For the last few years, I’ve been growing a different kind of squash that combines the eating and keeping qualities of both winter squash and pie pumpkin. It’s an heirloom called Pennsylvania Dutch Crookneck Squash, but more commonly called a ‘neck pumpkin’ by it’s many fans. And you can definitely count me as a fan!
This squash resembles a butternut squash on steroids, with smooth tan skin and a long meaty neck that can either be straight or curved. The blossom end bulges out into a bulb shape that contains the seed cavity. They are excellent keepers, and the fine grained flesh is great for pies, soups and side dishes. The squash can grow up to 20 pounds in size, but mine have been running more in the 3 to 6 pound range. The three squash in the below photo weighed almost 16 pounds, with the largest coming in right at 6 pounds.

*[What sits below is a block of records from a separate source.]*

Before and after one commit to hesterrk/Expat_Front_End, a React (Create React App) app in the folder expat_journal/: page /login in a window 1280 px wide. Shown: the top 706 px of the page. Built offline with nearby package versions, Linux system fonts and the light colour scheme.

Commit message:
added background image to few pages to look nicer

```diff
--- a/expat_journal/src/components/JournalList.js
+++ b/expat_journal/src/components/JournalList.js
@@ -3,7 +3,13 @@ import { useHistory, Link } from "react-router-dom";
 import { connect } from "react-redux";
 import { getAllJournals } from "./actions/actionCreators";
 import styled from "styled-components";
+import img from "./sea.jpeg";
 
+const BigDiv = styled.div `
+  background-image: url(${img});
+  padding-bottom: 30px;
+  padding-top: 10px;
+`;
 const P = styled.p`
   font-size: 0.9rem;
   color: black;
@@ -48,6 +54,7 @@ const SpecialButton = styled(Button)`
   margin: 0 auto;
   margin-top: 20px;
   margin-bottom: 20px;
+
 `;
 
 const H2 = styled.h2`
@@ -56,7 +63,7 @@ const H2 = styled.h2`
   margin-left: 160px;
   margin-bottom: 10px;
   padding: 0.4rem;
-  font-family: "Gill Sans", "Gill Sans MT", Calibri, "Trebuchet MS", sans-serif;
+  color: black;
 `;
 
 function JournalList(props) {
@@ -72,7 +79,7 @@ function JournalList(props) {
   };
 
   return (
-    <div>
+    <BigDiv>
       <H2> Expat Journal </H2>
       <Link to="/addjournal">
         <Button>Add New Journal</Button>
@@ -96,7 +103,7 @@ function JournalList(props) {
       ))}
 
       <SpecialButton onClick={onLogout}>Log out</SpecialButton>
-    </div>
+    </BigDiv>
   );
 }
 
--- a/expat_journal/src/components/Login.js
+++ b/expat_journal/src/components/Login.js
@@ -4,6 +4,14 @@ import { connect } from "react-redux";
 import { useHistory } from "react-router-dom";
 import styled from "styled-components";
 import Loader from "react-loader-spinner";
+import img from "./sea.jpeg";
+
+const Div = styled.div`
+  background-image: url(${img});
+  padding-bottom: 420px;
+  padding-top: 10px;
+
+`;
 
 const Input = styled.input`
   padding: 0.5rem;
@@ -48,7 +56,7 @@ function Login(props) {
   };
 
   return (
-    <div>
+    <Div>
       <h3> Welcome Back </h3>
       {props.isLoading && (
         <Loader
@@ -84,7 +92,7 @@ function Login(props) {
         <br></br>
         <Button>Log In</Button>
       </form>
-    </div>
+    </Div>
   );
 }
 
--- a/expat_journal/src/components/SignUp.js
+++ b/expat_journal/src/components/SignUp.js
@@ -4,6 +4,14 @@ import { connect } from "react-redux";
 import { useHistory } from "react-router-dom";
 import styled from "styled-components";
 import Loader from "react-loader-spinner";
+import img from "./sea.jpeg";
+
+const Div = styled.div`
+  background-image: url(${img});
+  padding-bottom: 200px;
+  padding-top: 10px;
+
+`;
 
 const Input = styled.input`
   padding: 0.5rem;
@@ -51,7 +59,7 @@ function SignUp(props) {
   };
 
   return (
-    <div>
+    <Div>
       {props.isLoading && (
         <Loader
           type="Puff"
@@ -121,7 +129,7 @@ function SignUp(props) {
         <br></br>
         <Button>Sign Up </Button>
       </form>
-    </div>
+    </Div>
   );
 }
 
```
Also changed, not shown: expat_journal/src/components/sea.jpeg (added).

The vines are vigorous and rambling, so this plant is not for small gardens or growing in containers. This Cucurbita moschata variety is resistant to squash vine borers, and seems to be unaffected by the bacterial wilt that affects so many of my squashes every year. And it has held up well in our drought this year, getting by with minimal watering. In other words, it’s a tough plant for tough conditions, which makes it a real keeper in my book.

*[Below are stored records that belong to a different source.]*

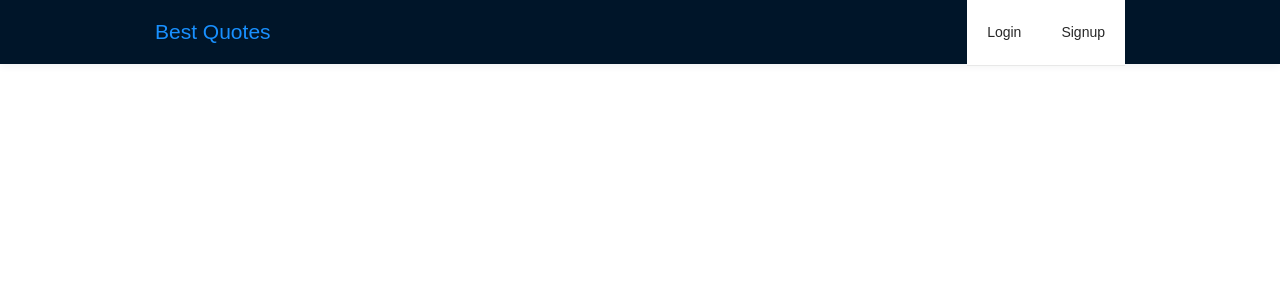
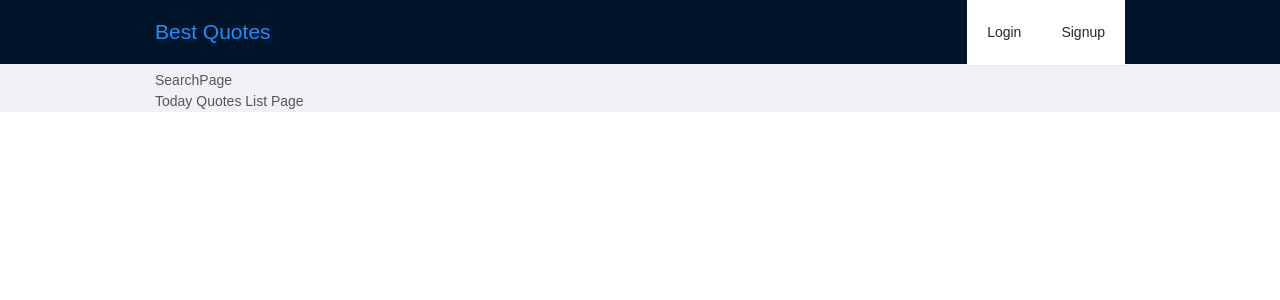
Before and after one commit to kenshin579/app-quotes, a React app in the folder app/: page / in a window 1280 px wide. Shown: the top 300 px of the page. Built offline with nearby package versions, Linux system fonts and the light colour scheme.

Commit message:
[QUOTE-2][FE] body 부분에 내용 보이도록 scss 추가

```diff
--- a/app/src/components/common/PageTemplate/PageTemplate.js
+++ b/app/src/components/common/PageTemplate/PageTemplate.js
@@ -1,12 +1,22 @@
 import React from 'react';
+import styles from './PageTemplate.scss';
 import Header from "../AppHeader";
+import {Layout} from "antd";
+import classNames from 'classnames/bind';
+
+const {Content} = Layout;
+const cx = classNames.bind(styles);
 
 const PageTemplate = ({children}) => (
     <div>
-        <Header/>
-        <main>
-            {/*{children}*/}
-        </main>
+        <Layout>
+            <Header/>
+            <Content className={cx('page-template-content')}>
+                <div className={cx('container')}>
+                    {children}
+                </div>
+            </Content>
+        </Layout>
     </div>
 );
 
--- /dev/null
+++ b/app/src/components/common/PageTemplate/PageTemplate.scss
@@ -0,0 +1,3 @@
+.page-template-content {
+  margin-top: 70px;
+}
```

To prepare the squash for pie, it can be baked, steamed or cooked in a kettle. I like to cut it into pieces and then bake it in the oven. Once done, the flesh can be scooped away from the skin and pureed. The puree can then be frozen for later use. Please note it is not recommended to can mashed or pureed pumpkin any more.
It looks like we will have a total of 7 neck pumpkins this year, weighing in probably around 28 pounds. Last year we had about 7 pounds of them, so we have quadrupled our harvest this year. Since we have so many – more than we could possibly use for pies or breads, I will be trying them out in recipes that call for butternut squash, like ravioli for instance. Like butternut squash, the flavor improves with storage, so I will wait a bit before processing any of these.
I won’t be saving seeds from this years crop though, since I did nothing to isolate the blooms from all the other squashes we had growing. Seeds are available from several sources, including Seeds Savers Exchange, Reimer Seeds, and Baker Creek Heirloom Seeds (where I got mine).
If you want to see bumper crops from other gardeners around the world, visit Daphne’s Dandelions, host of the Harvest Monday series. And Happy Growing to you all!